Start of INPUT DATA

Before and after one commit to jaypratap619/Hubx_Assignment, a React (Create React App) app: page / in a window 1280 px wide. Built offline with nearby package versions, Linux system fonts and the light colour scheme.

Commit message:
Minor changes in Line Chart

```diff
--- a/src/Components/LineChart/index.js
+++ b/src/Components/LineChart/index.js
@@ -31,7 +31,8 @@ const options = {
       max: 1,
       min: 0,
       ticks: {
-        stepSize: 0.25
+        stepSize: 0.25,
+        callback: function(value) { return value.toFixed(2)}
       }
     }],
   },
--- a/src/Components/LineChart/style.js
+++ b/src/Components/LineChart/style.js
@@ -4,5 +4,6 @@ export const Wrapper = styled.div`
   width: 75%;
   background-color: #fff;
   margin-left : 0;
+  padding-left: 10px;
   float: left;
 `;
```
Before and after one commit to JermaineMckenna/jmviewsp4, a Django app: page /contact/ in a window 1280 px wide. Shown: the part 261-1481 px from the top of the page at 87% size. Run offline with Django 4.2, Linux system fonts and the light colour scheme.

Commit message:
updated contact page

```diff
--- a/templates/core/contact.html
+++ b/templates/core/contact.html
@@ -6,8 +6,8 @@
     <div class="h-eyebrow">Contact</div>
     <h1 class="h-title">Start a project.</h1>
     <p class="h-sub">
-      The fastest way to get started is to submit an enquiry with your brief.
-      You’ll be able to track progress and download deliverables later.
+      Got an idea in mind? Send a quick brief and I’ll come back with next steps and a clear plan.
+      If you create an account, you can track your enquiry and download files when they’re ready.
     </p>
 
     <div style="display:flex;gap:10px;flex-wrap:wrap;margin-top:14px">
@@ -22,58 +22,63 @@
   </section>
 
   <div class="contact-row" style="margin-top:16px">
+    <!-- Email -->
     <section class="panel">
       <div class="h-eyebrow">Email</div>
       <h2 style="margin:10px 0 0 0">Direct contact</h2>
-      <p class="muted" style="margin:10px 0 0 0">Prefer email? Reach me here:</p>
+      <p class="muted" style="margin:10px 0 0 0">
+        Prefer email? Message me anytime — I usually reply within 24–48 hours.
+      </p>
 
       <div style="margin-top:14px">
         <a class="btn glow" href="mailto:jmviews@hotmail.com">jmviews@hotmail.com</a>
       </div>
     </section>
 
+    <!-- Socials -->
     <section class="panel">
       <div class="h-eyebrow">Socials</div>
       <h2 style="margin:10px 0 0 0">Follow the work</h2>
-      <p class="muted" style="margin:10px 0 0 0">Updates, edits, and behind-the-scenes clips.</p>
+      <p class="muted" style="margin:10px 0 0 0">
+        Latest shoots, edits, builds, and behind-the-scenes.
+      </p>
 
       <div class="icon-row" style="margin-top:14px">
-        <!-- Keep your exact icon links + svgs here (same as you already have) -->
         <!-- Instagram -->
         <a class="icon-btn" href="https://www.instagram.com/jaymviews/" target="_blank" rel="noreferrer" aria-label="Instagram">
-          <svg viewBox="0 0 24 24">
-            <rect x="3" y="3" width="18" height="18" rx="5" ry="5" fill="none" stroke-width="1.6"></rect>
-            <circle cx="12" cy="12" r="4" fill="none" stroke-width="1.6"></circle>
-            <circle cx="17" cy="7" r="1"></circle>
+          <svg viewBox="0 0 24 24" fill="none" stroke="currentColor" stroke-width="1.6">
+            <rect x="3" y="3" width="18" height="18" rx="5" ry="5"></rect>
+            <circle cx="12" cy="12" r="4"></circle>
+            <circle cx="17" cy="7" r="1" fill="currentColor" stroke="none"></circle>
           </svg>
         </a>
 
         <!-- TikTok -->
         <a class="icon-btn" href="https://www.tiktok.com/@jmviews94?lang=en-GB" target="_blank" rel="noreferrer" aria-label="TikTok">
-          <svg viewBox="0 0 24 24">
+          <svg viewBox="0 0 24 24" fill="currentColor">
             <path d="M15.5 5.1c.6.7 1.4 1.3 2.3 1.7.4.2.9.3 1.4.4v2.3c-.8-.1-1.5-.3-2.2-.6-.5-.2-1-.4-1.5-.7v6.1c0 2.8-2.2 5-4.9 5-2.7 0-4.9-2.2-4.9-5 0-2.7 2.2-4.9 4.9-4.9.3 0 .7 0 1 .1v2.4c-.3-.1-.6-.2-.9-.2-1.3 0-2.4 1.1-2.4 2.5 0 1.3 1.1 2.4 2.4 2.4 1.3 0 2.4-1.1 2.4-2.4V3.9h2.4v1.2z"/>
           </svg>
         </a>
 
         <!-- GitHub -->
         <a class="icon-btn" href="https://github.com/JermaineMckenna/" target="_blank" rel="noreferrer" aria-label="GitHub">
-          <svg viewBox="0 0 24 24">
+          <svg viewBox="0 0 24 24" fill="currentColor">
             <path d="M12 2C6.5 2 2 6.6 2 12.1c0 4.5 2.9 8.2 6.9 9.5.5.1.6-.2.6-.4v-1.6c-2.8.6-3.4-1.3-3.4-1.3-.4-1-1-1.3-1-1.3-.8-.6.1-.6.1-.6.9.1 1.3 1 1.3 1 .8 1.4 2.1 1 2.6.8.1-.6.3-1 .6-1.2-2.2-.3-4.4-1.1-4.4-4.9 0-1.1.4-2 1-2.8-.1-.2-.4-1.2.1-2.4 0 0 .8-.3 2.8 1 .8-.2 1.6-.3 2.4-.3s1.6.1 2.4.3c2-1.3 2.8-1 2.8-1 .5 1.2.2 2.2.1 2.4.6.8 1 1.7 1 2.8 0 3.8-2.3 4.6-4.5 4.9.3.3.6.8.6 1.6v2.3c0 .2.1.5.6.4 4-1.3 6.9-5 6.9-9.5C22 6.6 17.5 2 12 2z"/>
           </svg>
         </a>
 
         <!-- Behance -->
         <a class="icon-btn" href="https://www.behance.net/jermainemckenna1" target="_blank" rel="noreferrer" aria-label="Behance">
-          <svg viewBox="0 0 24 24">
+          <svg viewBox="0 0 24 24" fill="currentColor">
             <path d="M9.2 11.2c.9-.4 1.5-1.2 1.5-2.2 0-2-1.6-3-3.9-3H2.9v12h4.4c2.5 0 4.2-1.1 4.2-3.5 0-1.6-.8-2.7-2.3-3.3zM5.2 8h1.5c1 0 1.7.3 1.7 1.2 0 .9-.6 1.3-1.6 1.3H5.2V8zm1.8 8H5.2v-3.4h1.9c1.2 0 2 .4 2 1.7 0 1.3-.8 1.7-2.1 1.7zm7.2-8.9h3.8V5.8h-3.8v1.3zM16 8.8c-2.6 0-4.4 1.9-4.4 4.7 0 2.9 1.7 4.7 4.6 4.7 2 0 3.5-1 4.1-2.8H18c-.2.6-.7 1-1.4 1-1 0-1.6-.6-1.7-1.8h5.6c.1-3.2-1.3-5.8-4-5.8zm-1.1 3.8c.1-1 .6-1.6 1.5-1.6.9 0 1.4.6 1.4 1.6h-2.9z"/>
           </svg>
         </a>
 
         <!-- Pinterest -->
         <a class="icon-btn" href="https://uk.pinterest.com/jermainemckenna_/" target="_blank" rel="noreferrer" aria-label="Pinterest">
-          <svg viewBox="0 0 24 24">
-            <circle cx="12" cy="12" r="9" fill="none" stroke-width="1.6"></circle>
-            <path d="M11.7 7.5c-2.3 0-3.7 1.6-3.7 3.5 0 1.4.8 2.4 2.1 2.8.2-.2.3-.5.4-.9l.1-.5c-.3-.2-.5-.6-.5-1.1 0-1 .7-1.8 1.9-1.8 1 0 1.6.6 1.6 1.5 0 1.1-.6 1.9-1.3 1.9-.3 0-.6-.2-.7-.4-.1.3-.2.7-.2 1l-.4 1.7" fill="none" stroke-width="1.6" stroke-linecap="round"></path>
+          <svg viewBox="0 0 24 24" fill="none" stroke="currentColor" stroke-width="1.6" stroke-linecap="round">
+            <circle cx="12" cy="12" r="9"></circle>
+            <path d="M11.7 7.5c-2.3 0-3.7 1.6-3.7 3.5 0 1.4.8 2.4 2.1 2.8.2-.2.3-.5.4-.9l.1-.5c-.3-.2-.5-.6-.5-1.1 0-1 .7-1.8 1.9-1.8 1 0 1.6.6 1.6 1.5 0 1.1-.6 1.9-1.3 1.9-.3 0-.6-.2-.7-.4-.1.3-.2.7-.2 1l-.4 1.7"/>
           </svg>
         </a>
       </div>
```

End of INPUT DATA

§ **INSTRUCTIONS FOR THE TASK**
Go through the records. Copy each line where "LineChart" appears.

§ **TASK OUTPUT**
--- a/src/Components/LineChart/index.js
+++ b/src/Components/LineChart/index.js
--- a/src/Components/LineChart/style.js
+++ b/src/Components/LineChart/style.js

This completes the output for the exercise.